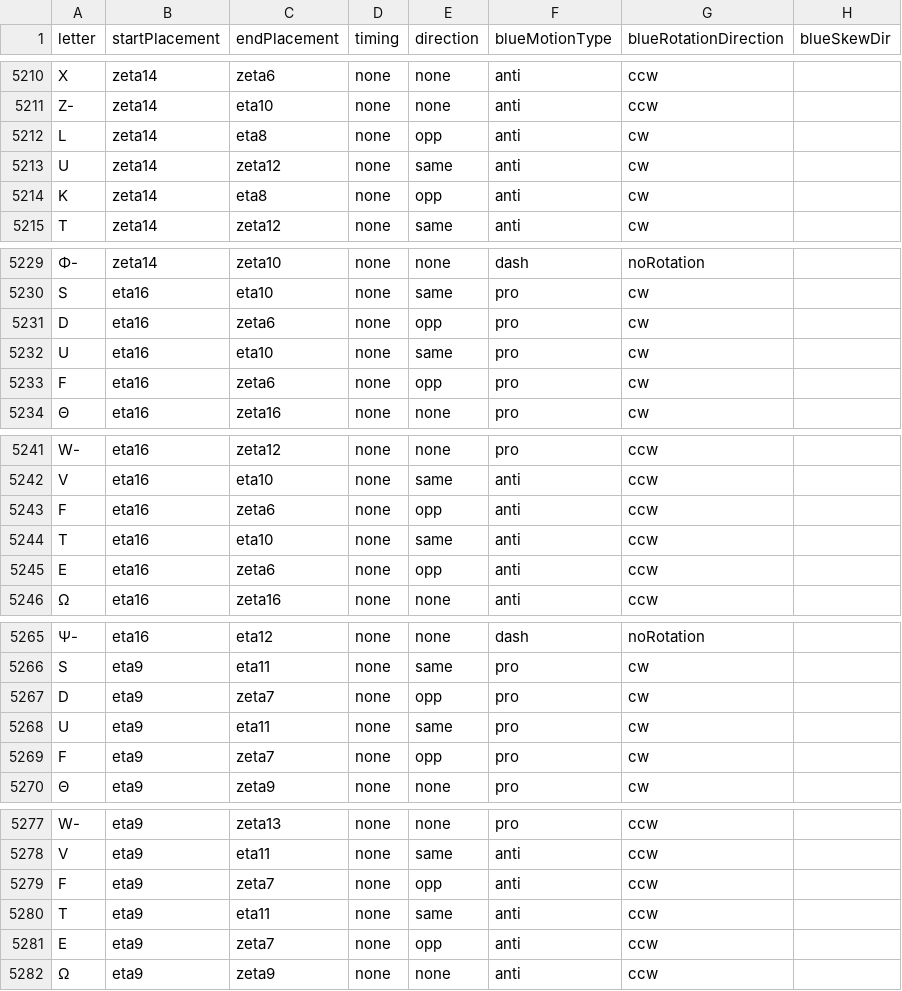
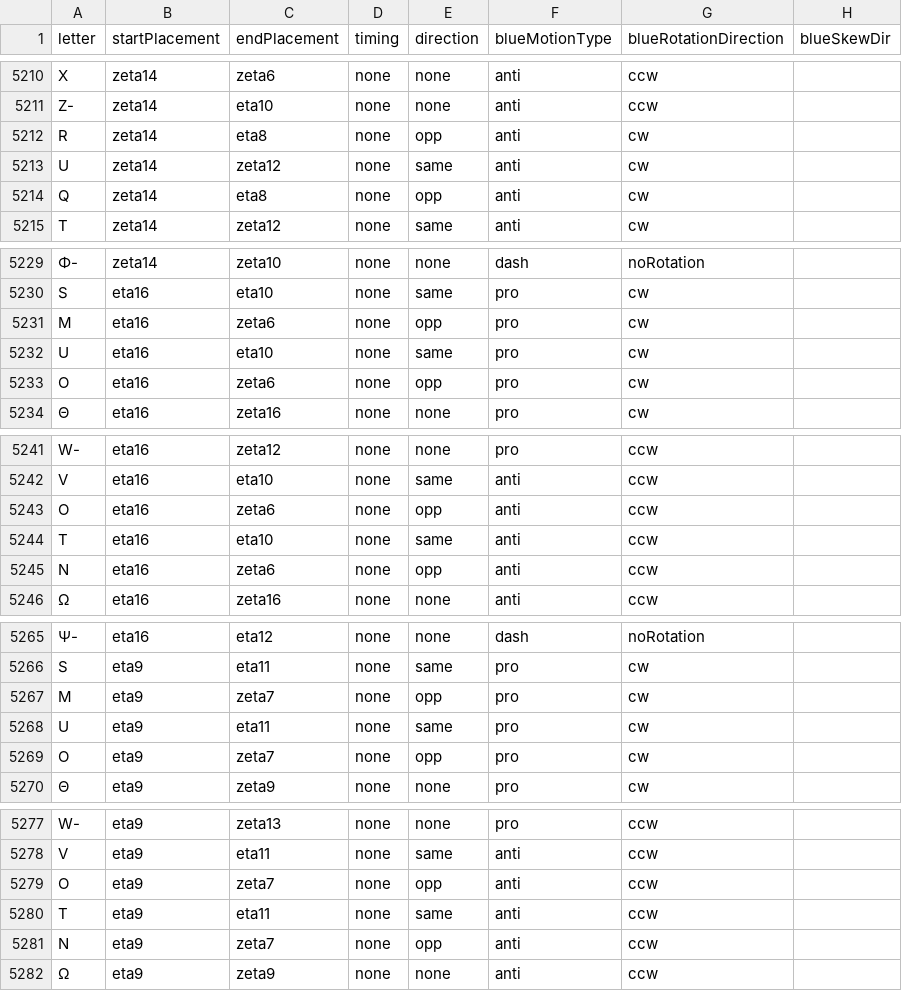
Before and after one commit to austencloud/flow-arts-composer, a CSV file: mcp-server-pkg/assets/data/pictographs/SkewedPictographDataframe.csv, drawn as a sheet; only a part is shown, gaps mark what is left out; the diff covers the shown part only; the diff names each change by its address in the sheet, - before the commit and + after, or states it on an @@ line.

```diff
--- a/mcp-server-pkg/assets/data/pictographs/SkewedPictographDataframe.csv
+++ b/mcp-server-pkg/assets/data/pictographs/SkewedPictographDataframe.csv
-A5212 (letter): L
+A5212 (letter): R
-A5214 (letter): K
+A5214 (letter): Q
-A5231 (letter): D
+A5231 (letter): M
-A5233 (letter): F
+A5233 (letter): O
-A5243 (letter): F
+A5243 (letter): O
-A5245 (letter): E
+A5245 (letter): N
-A5267 (letter): D
+A5267 (letter): M
-A5269 (letter): F
+A5269 (letter): O
-A5279 (letter): F
+A5279 (letter): O
-A5281 (letter): E
+A5281 (letter): N
```
Also changed, not shown: 118 edited cells elsewhere in this file, static/data/pictographs/SkewedPictographDataframe.csv, 6 other files.
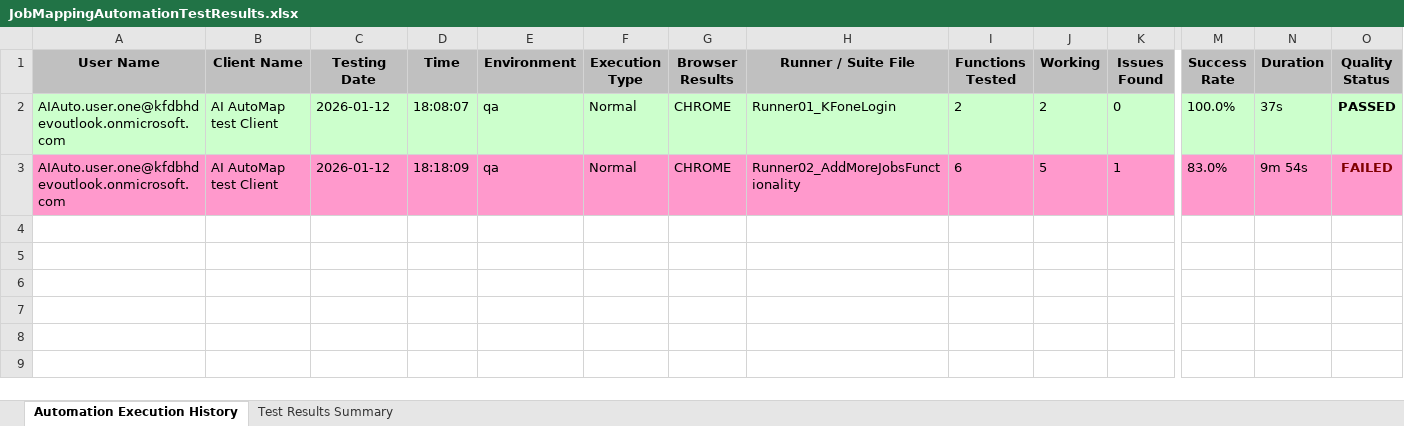
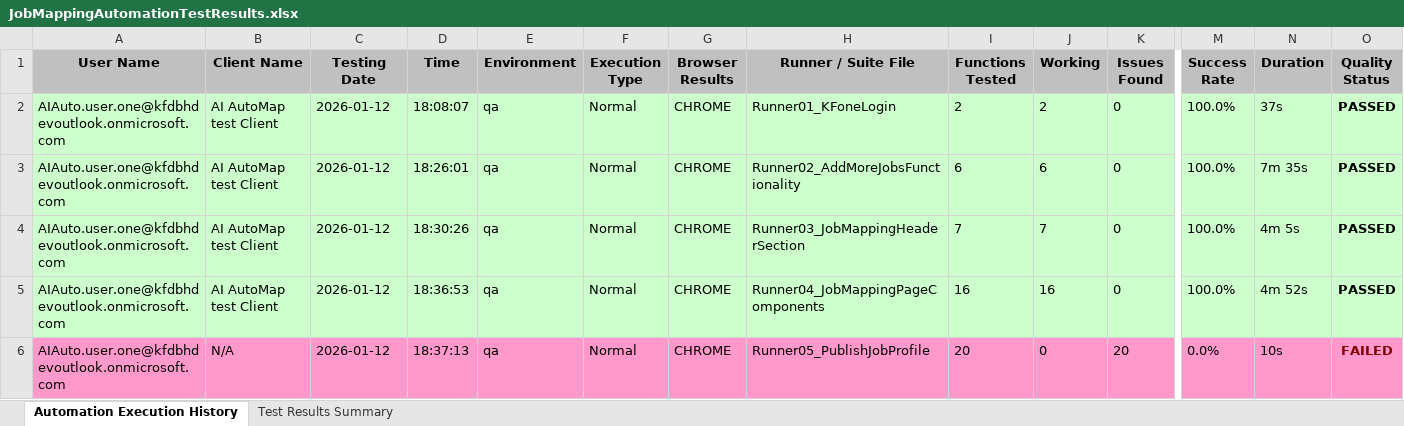
Before and after one commit to Naveen-moback-kf/JAM-e2e-automation, an Excel workbook: e2e-automation/ExcelReports/JobMappingAutomationTestResults.xlsx, sheet Automation Execution History, drawn as a sheet; only a part is shown, gaps mark what is left out; values as stored, in another font and other column widths than the file's, no borders; rows hold the shown columns only; the diff covers the shown part only; the diff names each change by its address in the sheet, - before the commit and + after, or states it on an @@ line.

```diff
--- a/e2e-automation/ExcelReports/JobMappingAutomationTestResults.xlsx (sheet Automation Execution History)
+++ b/e2e-automation/ExcelReports/JobMappingAutomationTestResults.xlsx (sheet Automation Execution History)
-A3:O3 fill: #FF99CC
+A3:O3 fill: #CCFFCC
-D3 (Time): 18:18:09
+D3 (Time): 18:26:01
-J3 (Working): 5
+J3 (Working): 6
-K3 (Issues Found): 1
+K3 (Issues Found): 0
-M3 (Success Rate): 83.0%
+M3 (Success Rate): 100.0%
-N3 (Duration): 9m 54s
+N3 (Duration): 7m 35s
-O3 (Quality Status): FAILED
+O3 (Quality Status): PASSED
-O3 text colour: #800000
+O3 text colour: black
+row 4: AIAuto.user.one@kfdbhdevoutlook.onmicrosoft.com | AI AutoMap test Client | 2026-01-12 | 18:30:26 | qa | Normal | CHROME | Runner03_JobMappingHeaderSection | 7 | 7 | 0 | 100.0% | 4m 5s | PASSED
+row 5: AIAuto.user.one@kfdbhdevoutlook.onmicrosoft.com | AI AutoMap test Client | 2026-01-12 | 18:36:53 | qa | Normal | CHROME | Runner04_JobMappingPageComponents | 16 | 16 | 0 | 100.0% | 4m 52s | PASSED
+row 6: AIAuto.user.one@kfdbhdevoutlook.onmicrosoft.com | N/A | 2026-01-12 | 18:37:13 | qa | Normal | CHROME | Runner05_PublishJobProfile | 20 | 0 | 20 | 0.0% | 10s | FAILED
```
Also changed, not shown: cell formats elsewhere in this sheet, sheet Test Results Summary, 40 other files.
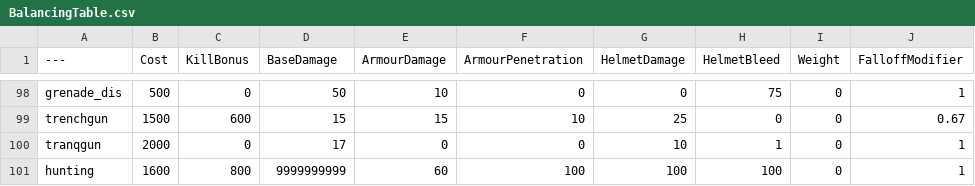
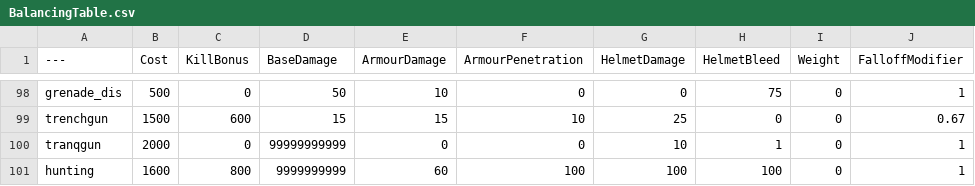
Before and after one commit to imLomeng/BalancingTable, a CSV file: BalancingTable.csv, drawn as a sheet; only a part is shown, gaps mark what is left out; the diff names each change by its address in the sheet, - before the commit and + after, or states it on an @@ line.

Commit message:
Update BalancingTable.csv

```diff
--- a/BalancingTable.csv
+++ b/BalancingTable.csv
-D100 (BaseDamage): 17
+D100 (BaseDamage): 99999999999
```
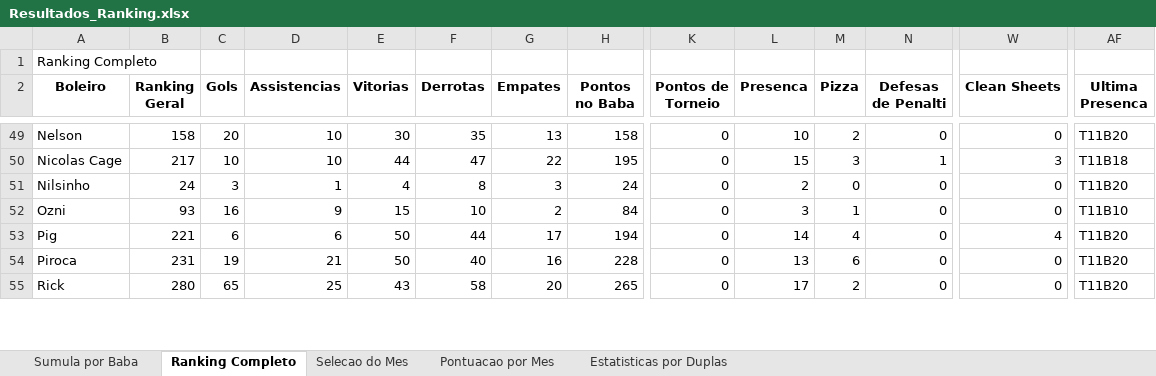
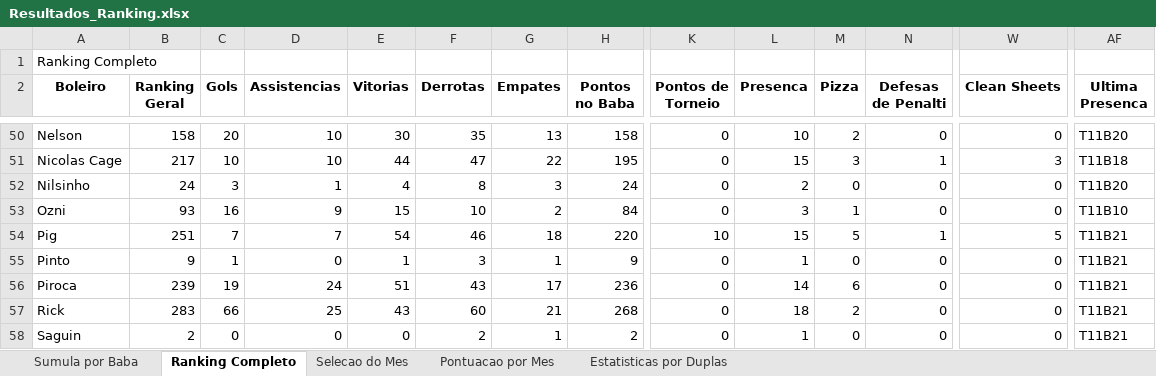
Before and after one commit to FlickFlash/associacao-futebol, an Excel workbook: Teste_1_Jogador_Completo/Resultados_Ranking.xlsx, sheet Ranking Completo, drawn as a sheet; only a part is shown, gaps mark what is left out; values as stored, in another font and other column widths than the file's, no borders; addresses are those after the commit; rows hold the shown columns only; the diff covers the shown part only; the diff names each change by its address in the sheet, - before the commit and + after, or states it on an @@ line.

Commit message:
Preenchimento de dados do baba T11B21

```diff
--- a/Teste_1_Jogador_Completo/Resultados_Ranking.xlsx (sheet Ranking Completo)
+++ b/Teste_1_Jogador_Completo/Resultados_Ranking.xlsx (sheet Ranking Completo)
-B54 (Ranking Geral): 221
+B54 (Ranking Geral): 251
-C54 (Gols): 6
+C54 (Gols): 7
-D54 (Assistencias): 6
+D54 (Assistencias): 7
-E54 (Vitorias): 50
+E54 (Vitorias): 54
-F54 (Derrotas): 44
+F54 (Derrotas): 46
-G54 (Empates): 17
+G54 (Empates): 18
-H54 (Pontos no Baba): 194
+H54 (Pontos no Baba): 220
-K54 (Pontos de Torneio): 0
+K54 (Pontos de Torneio): 10
-L54 (Presenca): 14
+L54 (Presenca): 15
-M54 (Pizza): 4
+M54 (Pizza): 5
-N54 (Defesas de Penalti): 0
+N54 (Defesas de Penalti): 1
-W54 (Clean Sheets): 4
+W54 (Clean Sheets): 5
-AF54 (Ultima Presenca): T11B20
+AF54 (Ultima Presenca): T11B21
+row 55: Pinto | 9 | 1 | 0 | 1 | 3 | 1 | 9 | 0 | 1 | 0 | 0 | 0 | T11B21
-B56 (Ranking Geral): 231
+B56 (Ranking Geral): 239
-D56 (Assistencias): 21
+D56 (Assistencias): 24
-E56 (Vitorias): 50
+E56 (Vitorias): 51
-F56 (Derrotas): 40
+F56 (Derrotas): 43
-G56 (Empates): 16
+G56 (Empates): 17
-H56 (Pontos no Baba): 228
+H56 (Pontos no Baba): 236
-L56 (Presenca): 13
+L56 (Presenca): 14
-AF56:AF57 (Ultima Presenca): T11B20
+AF56:AF57 (Ultima Presenca): T11B21
-B57 (Ranking Geral): 280
+B57 (Ranking Geral): 283
-C57 (Gols): 65
+C57 (Gols): 66
-F57 (Derrotas): 58
+F57 (Derrotas): 60
-G57 (Empates): 20
+G57 (Empates): 21
-H57 (Pontos no Baba): 265
+H57 (Pontos no Baba): 268
-L57 (Presenca): 17
+L57 (Presenca): 18
+row 58: Saguin | 2 | 0 | 0 | 0 | 2 | 1 | 2 | 0 | 1 | 0 | 0 | 0 | T11B21
```
Also changed, not shown: 1 added row and 231 edited cells elsewhere in this sheet, sheet Estatisticas por Duplas, sheet Sumula por Baba, sheet Pontuacao por Mes, 1 other file.
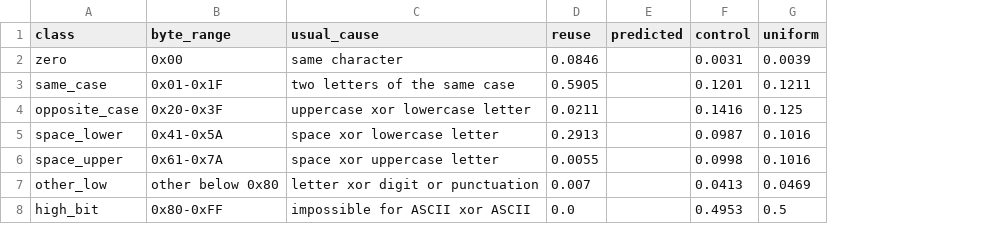
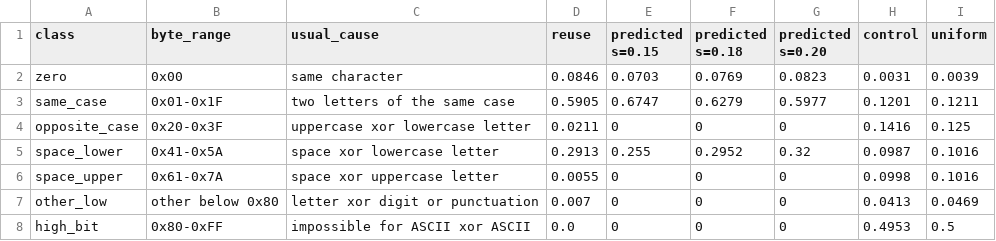
Before and after one commit to Hayam-I/eece455-otp-key-reuse, a CSV file: results/xor_classes.csv, drawn as a sheet; removed rows and columns are numbered as before the commit, all else as after; the diff names each change by its address in the sheet, - before the commit and + after, or states it on an @@ line.

```diff
--- a/results/xor_classes.csv
+++ b/results/xor_classes.csv
-column E (predicted), empty
+column E (predicted s=0.15), rows 2-8: 0.0703 | 0.6747 | 0 | 0.255 | 0 | 0 | 0
+column F (predicted s=0.18), rows 2-8: 0.0769 | 0.6279 | 0 | 0.2952 | 0 | 0 | 0
+column G (predicted s=0.20), rows 2-8: 0.0823 | 0.5977 | 0 | 0.32 | 0 | 0 | 0
```
Also changed, not shown: 6 other files.
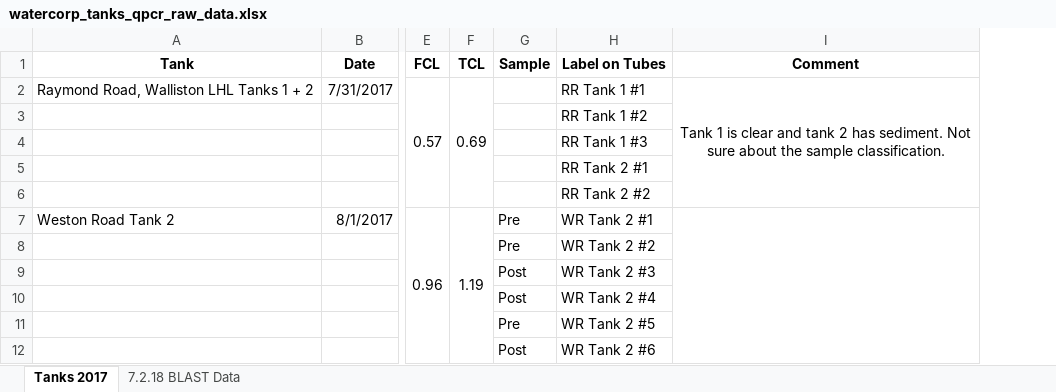
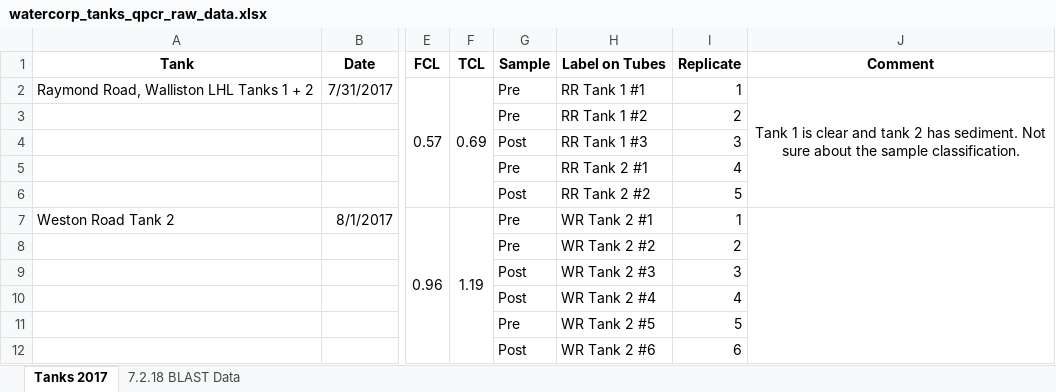
Before and after one commit to natmali/tank_data, an Excel workbook: data/watercorp_tanks_qpcr_raw_data.xlsx, sheet Tanks 2017, drawn as a sheet; only a part is shown, gaps mark what is left out; values as stored, in another font and other column widths than the file's, no borders; the diff names each change by its address in the sheet, - before the commit and + after, or states it on an @@ line.

Commit message:
Finished Tidying the datasets and managed to combine them together!

```diff
--- a/data/watercorp_tanks_qpcr_raw_data.xlsx (sheet Tanks 2017)
+++ b/data/watercorp_tanks_qpcr_raw_data.xlsx (sheet Tanks 2017)
+column I, rows 1-12: Replicate | 1 | 2 | 3 | 4 | 5 | 1 | 2 | 3 | 4 | 5 | 6
-G2:G3: (empty)
+G2:G3: Pre
-G4: (empty)
+G4: Post
-G5: (empty)
+G5: Pre
-G6: (empty)
+G6: Post
```
Also changed, not shown: 4 other files.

- _Your objective_
Where a line in the records above contains the string "rows", return that line.

- _Answer section_
Before and after one commit to Naveen-moback-kf/JAM-e2e-automation, an Excel workbook: e2e-automation/ExcelReports/JobMappingAutomationTestResults.xlsx, sheet Automation Execution History, drawn as a sheet; only a part is shown, gaps mark what is left out; values as stored, in another font and other column widths than the file's, no borders; rows hold the shown columns only; the diff covers the shown part only; the diff names each change by its address in the sheet, - before the commit and + after, or states it on an @@ line.
Before and after one commit to FlickFlash/associacao-futebol, an Excel workbook: Teste_1_Jogador_Completo/Resultados_Ranking.xlsx, sheet Ranking Completo, drawn as a sheet; only a part is shown, gaps mark what is left out; values as stored, in another font and other column widths than the file's, no borders; addresses are those after the commit; rows hold the shown columns only; the diff covers the shown part only; the diff names each change by its address in the sheet, - before the commit and + after, or states it on an @@ line.
Before and after one commit to Hayam-I/eece455-otp-key-reuse, a CSV file: results/xor_classes.csv, drawn as a sheet; removed rows and columns are numbered as before the commit, all else as after; the diff names each change by its address in the sheet, - before the commit and + after, or states it on an @@ line.
+column E (predicted s=0.15), rows 2-8: 0.0703 | 0.6747 | 0 | 0.255 | 0 | 0 | 0
+column F (predicted s=0.18), rows 2-8: 0.0769 | 0.6279 | 0 | 0.2952 | 0 | 0 | 0
+column G (predicted s=0.20), rows 2-8: 0.0823 | 0.5977 | 0 | 0.32 | 0 | 0 | 0
+column I, rows 1-12: Replicate | 1 | 2 | 3 | 4 | 5 | 1 | 2 | 3 | 4 | 5 | 6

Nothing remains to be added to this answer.